◆ **YOUR GOAL**
Pull out every line with the word "name" from the entries below.

◆ **Web page revision data**
..............................
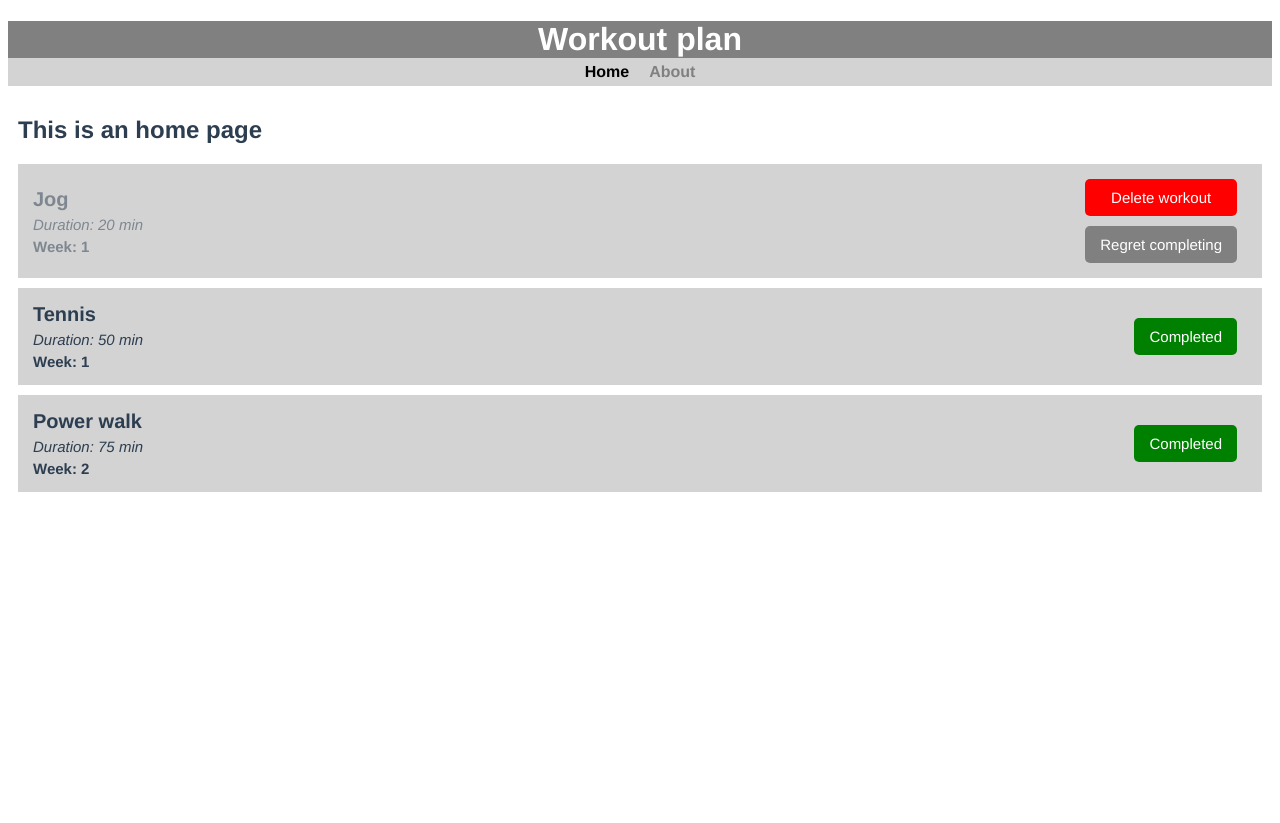
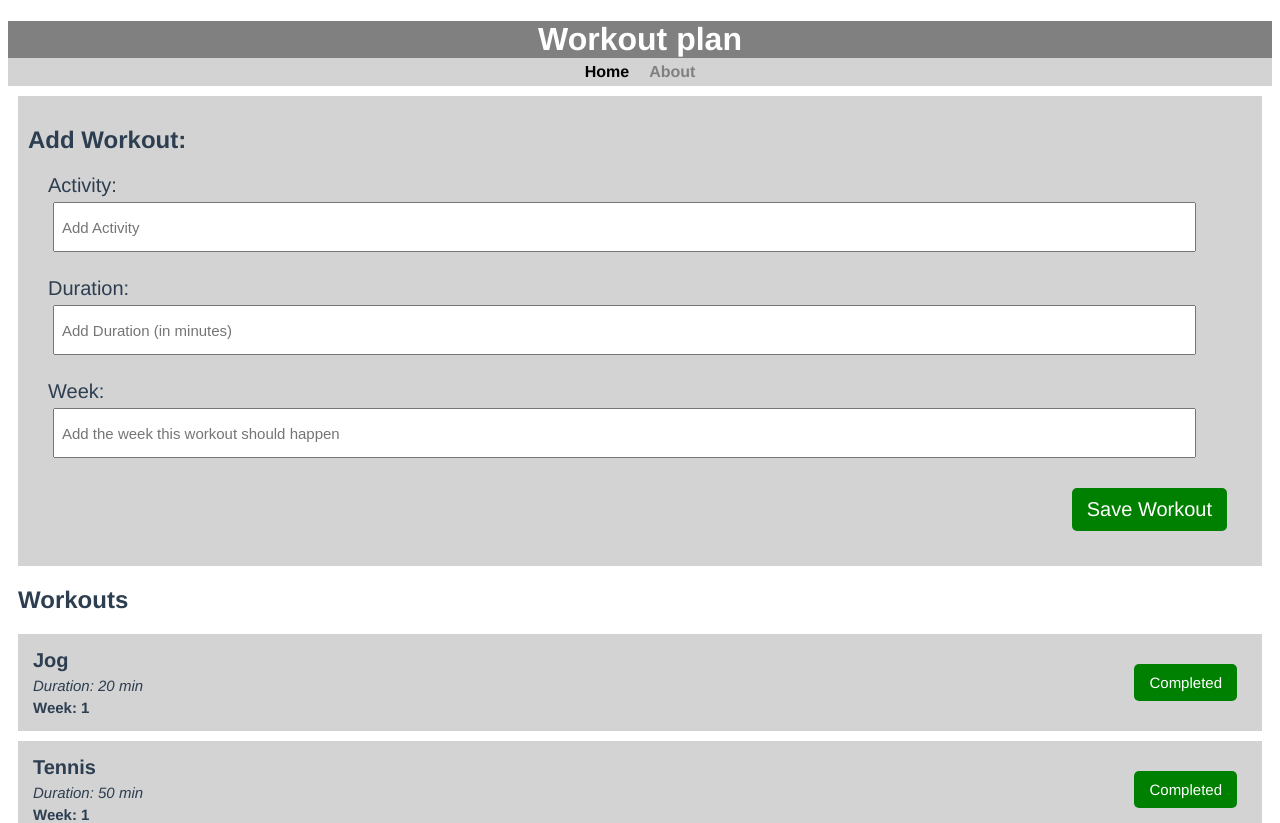
Before and after one commit to helenahalldiniths/workout-schedule, a Vue app: page / in a window 1280 px wide. Shown: the top 823 px of the page. Before the commit the page ends 800 px from the top, so only its background shows below. Built offline with nearby package versions, Linux system fonts and the light colour scheme.

Commit message:
Add for for adding workouts

```diff
--- a/src/App.vue
+++ b/src/App.vue
@@ -21,4 +21,31 @@ export default {
   font-family: "Franklin Gothic Medium", "Arial Narrow", Arial, sans-serif;
   color: #2c3e50;
 }
+
+.btn,
+.big-btn {
+  background: black;
+  color: white;
+  border: none;
+  padding: 10px 15px;
+  margin: 5px;
+  border-radius: 5px;
+  cursor: pointer;
+  text-decoration: none;
+  font-size: 15px;
+  font-family: inherit;
+}
+
+.big-btn {
+  font-size: 20px;
+  background: green;
+}
+
+.btn:focus {
+  outline: none;
+}
+
+.btn:active {
+  transform: scale(0.98);
+}
 </style>
--- /dev/null
+++ b/src/components/AddWorkout.vue
@@ -0,0 +1,101 @@
+<template>
+  <section>
+    <h2>Add Workout:</h2>
+    <form @submit="onSubmit" class="form">
+      <div class="form-control">
+        <label>Activity:</label>
+        <input
+          type="text"
+          v-model="activity"
+          name="activity"
+          placeholder="Add Activity"
+          required
+        />
+      </div>
+      <div class="form-control">
+        <label>Duration:</label>
+        <input
+          type="number"
+          v-model="duration"
+          name="duration"
+          placeholder="Add Duration (in minutes)"
+          required
+        />
+      </div>
+      <div class="form-control">
+        <label>Week:</label>
+        <input
+          type="number"
+          v-model="week"
+          name="week"
+          placeholder="Add the week this workout should happen"
+          required
+        />
+      </div>
+
+      <div class="form-btn">
+        <div></div>
+        <input type="submit" value="Save Workout" class="big-btn" />
+      </div>
+    </form>
+  </section>
+</template>
+
+<script>
+export default {
+  name: "AddWorkout",
+  data() {
+    return {
+      activity: "",
+      duration: "",
+      week: "",
+      id: 4,
+    };
+  },
+  methods: {
+    onSubmit(event) {
+      event.preventDefault();
+      const newWorkout = {
+        id: this.id,
+        activity: this.activity,
+        duration: this.duration,
+        week: this.week,
+        completed: false,
+      };
+
+      this.$emit("add-workout", newWorkout);
+
+      this.id = this.id + 1;
+      this.activity = "";
+      this.duration = "";
+      this.week = "";
+    },
+  },
+};
+</script>
+
+<style scoped>
+section {
+  background-color: lightgray;
+}
+.form {
+  padding: 0px 20px 20px 20px;
+}
+.form-control {
+  margin-bottom: 20px;
+  font-size: 20px;
+}
+
+.form-control input {
+  width: 95%;
+  height: 40px;
+  margin: 5px;
+  padding: 3px 7px;
+  font-size: 15px;
+}
+
+.form-btn {
+  display: flex;
+  justify-content: space-between;
+}
+</style>
--- a/src/components/AppButton.vue
+++ b/src/components/AppButton.vue
@@ -1,5 +1,9 @@
 <template>
-  <button @click="$emit('button-clicked')" :style="{ background: color }">
+  <button
+    class="btn"
+    @click="$emit('button-clicked')"
+    :style="{ background: color }"
+  >
     {{ text }}
   </button>
 </template>
@@ -13,26 +17,3 @@ export default {
   },
 };
 </script>
-
-<style scoped>
-button {
-  background: black;
-  color: white;
-  border: none;
-  padding: 10px 15px;
-  margin: 5px;
-  border-radius: 5px;
-  cursor: pointer;
-  text-decoration: none;
-  font-size: 15px;
-  font-family: inherit;
-}
-
-button:focus {
-  outline: none;
-}
-
-button:active {
-  transform: scale(0.98);
-}
-</style>
--- a/src/views/HomeView.vue
+++ b/src/views/HomeView.vue
@@ -1,6 +1,7 @@
 <template>
   <section>
-    <h1>This is an home page</h1>
+    <AddWorkout @add-workout="addWorkout" />
+    <h1>Workouts</h1>
     <WorkoutItems
       @complete-workout="completeWorkout"
       @delete-workout="deleteWorkout"
@@ -11,11 +12,13 @@
 
 <script>
 import WorkoutItems from "../components/WorkoutItems";
+import AddWorkout from "../components/AddWorkout";
 
 export default {
   name: "HomeView",
   components: {
     WorkoutItems,
+    AddWorkout,
   },
   data() {
     return {
@@ -23,6 +26,10 @@ export default {
     };
   },
   methods: {
+    addWorkout(workout) {
+      this.workouts = [...this.workouts, workout];
+      console.log("from home", workout);
+    },
     completeWorkout(id) {
       this.workouts = this.workouts.map((workout) =>
         workout.id === id
@@ -41,7 +48,7 @@ export default {
         activity: "Jog",
         duration: 20,
         week: 1,
-        completed: true,
+        completed: false,
       },
       {
         id: 2,
```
..............................
◆ **SOLUTION FOR THIS EXERCISE**
+          name="activity"
+          name="duration"
+          name="week"
+  name: "AddWorkout",
   name: "HomeView",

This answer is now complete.